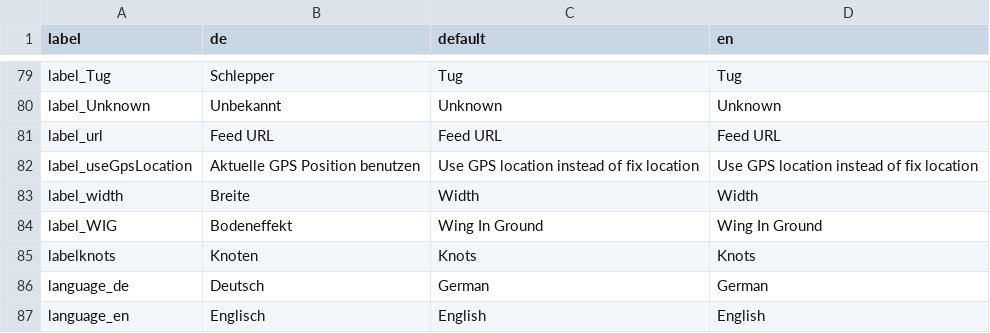
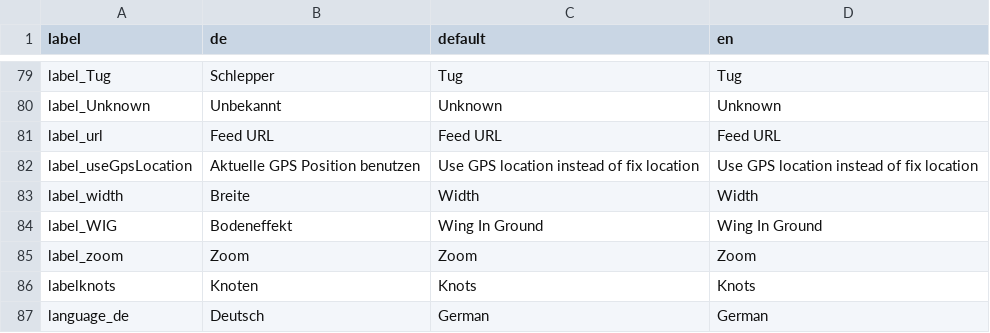
Before and after one commit to sknull/kaisstream, a CSV file: translation/stringresources.csv, drawn as a sheet; only a part is shown, gaps mark what is left out; the shorter side is filled out with more unchanged rows.

```diff
--- a/translation/stringresources.csv
+++ b/translation/stringresources.csv
@@ -84,2 +84,3 @@
 "label_WIG";"Bodeneffekt";"Wing In Ground";"Wing In Ground"
+"label_zoom";"Zoom";"Zoom";"Zoom"
 "labelknots";"Knoten";"Knots";"Knots"
```
Also changed, not shown: 54 other files.
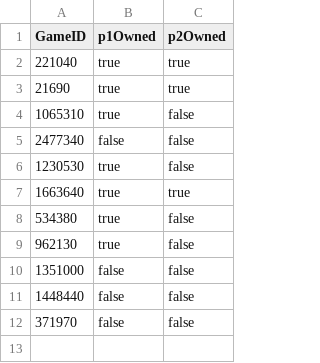
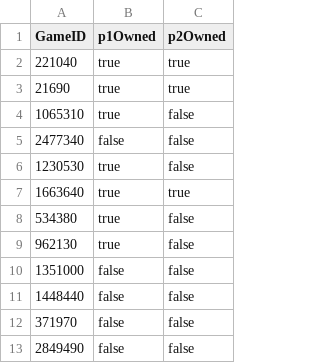
Before and after one commit to smasimar/coopgaming, a CSV file: data.csv, drawn as a sheet.

Commit message:
added Outward 2

```diff
--- a/data.csv
+++ b/data.csv
@@ -12 +12,2 @@ GameID,p1Owned,p2Owned
 371970,false,false
+2849490,false,false
```
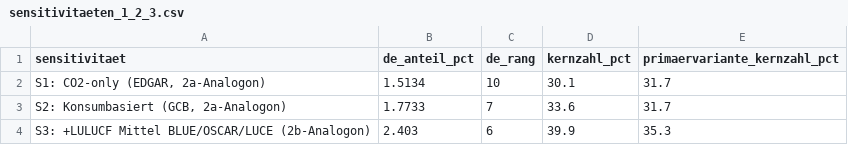
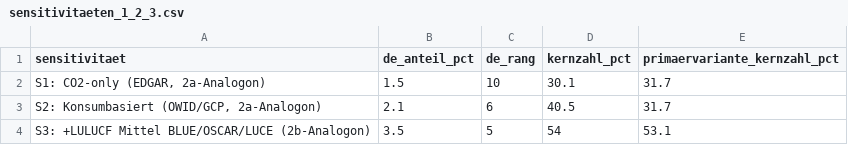
Before and after one commit to dsaure55/klima-evidenzcheck, a CSV file: Analysen/2026-08-trittbrettfahrer-rechnung/output/sensitivitaeten_1_2_3.csv, drawn as a sheet.

```diff
--- a/Analysen/2026-08-trittbrettfahrer-rechnung/output/sensitivitaeten_1_2_3.csv
+++ b/Analysen/2026-08-trittbrettfahrer-rechnung/output/sensitivitaeten_1_2_3.csv
@@ -1,4 +1,4 @@
 "sensitivitaet","de_anteil_pct","de_rang","kernzahl_pct","primaervariante_kernzahl_pct"
-"S1: CO2-only (EDGAR, 2a-Analogon)",1.5134,10,30.1,31.7
-"S2: Konsumbasiert (GCB, 2a-Analogon)",1.7733,7,33.6,31.7
-"S3: +LULUCF Mittel BLUE/OSCAR/LUCE (2b-Analogon)",2.403,6,39.9,35.3
+"S1: CO2-only (EDGAR, 2a-Analogon)",1.5,10,30.1,31.7
+"S2: Konsumbasiert (OWID/GCP, 2a-Analogon)",2.1,6,40.5,31.7
+"S3: +LULUCF Mittel BLUE/OSCAR/LUCE (2b-Analogon)",3.5,5,54,53.1
```
Also changed, not shown: Analysen/2026-08-trittbrettfahrer-rechnung/output/estimand1b_konzentrationskurve_gcb_kumuliert.csv, Analysen/2026-08-trittbrettfahrer-rechnung/output/estimand3_pro_kopf.csv, 9 other files.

------------------------------

Your reply must consist of one number, the count of lines in the entries that hold "Analogon".

### Response area
6